|Subject||Assessment of a Method to Measure Radioactive Content|
in Drinking Water
|Department||Department of Quality Assurance and Reliability||Supervisor||Dr. Phineas Dickstein|
Water is one of main sources of human exposure to ionizing radiation despite the fact that the level of radioactivity in natural water is usually low. Radio nuclides in a human body may be harmful depending on the concentration of the isotopes, their type, their activities and their corresponding half-lives. The International Commission on Radiological Protection (ICRP) recommended limits of committed effective doses and maximum acceptable concentrations (MACs) for radio nuclides in drinking water were derived accordingly.
A variety of measurement methods serves to control the radio nuclides content in public water sources, differing in sensitivity, complexity and cost of application. In this experimental work, conducted at the Counting Laboratory of the Soreq Nuclear Research Center (NRC), the co-precipitation procedure was used to prepare samples of water for the measurement of their radio nuclides content. The water for this study was provided by Mekorot, The Israel Water Authority, from wells located at the Negev district.

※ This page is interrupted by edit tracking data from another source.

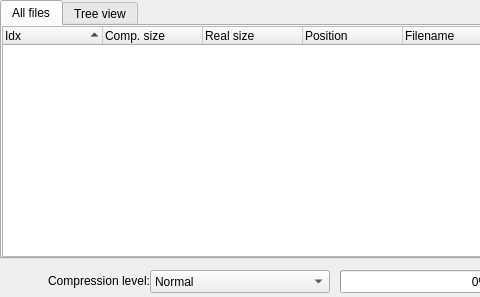
First picture: the form in grfbuilder/qt_win.ui, repository MagicalTux/grf, before the edit; both pictures show x 0 to 480 and y 0 to 297 of the 736 by 297 pixel window.
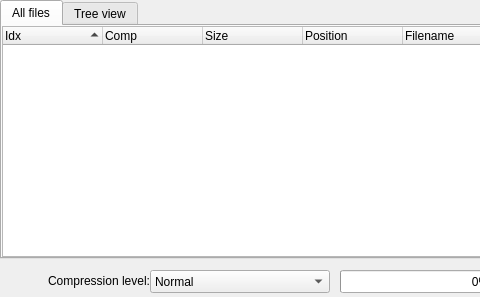
Second picture: the form after the edit.

What changed in the file:
```diff
--- a/grfbuilder/qt_win.ui
+++ b/grfbuilder/qt_win.ui
@@ -233,12 +233,12 @@
      </column>
      <column>
       <property name="text" >
-       <string>Comp. size</string>
+       <string>Comp</string>
       </property>
      </column>
      <column>
       <property name="text" >
-       <string>Real size</string>
+       <string>Size</string>
       </property>
      </column>
      <column>
```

The analyses of the accumulated experimental data revealed an effect of the Total Dissolved Solids (TDS) values on the corresponding number of counts from the samples. This may be due to self absorption in the co-precipitated layer. An empirical correction function for the TDS effect is presented in this work. The analyses pointed out the experimental and procedural conditions required to allow an acceptable level of sensitivity and accuracy in terms of the Minimum Detectable Activity, to ensure that the water under inspection meets the standard.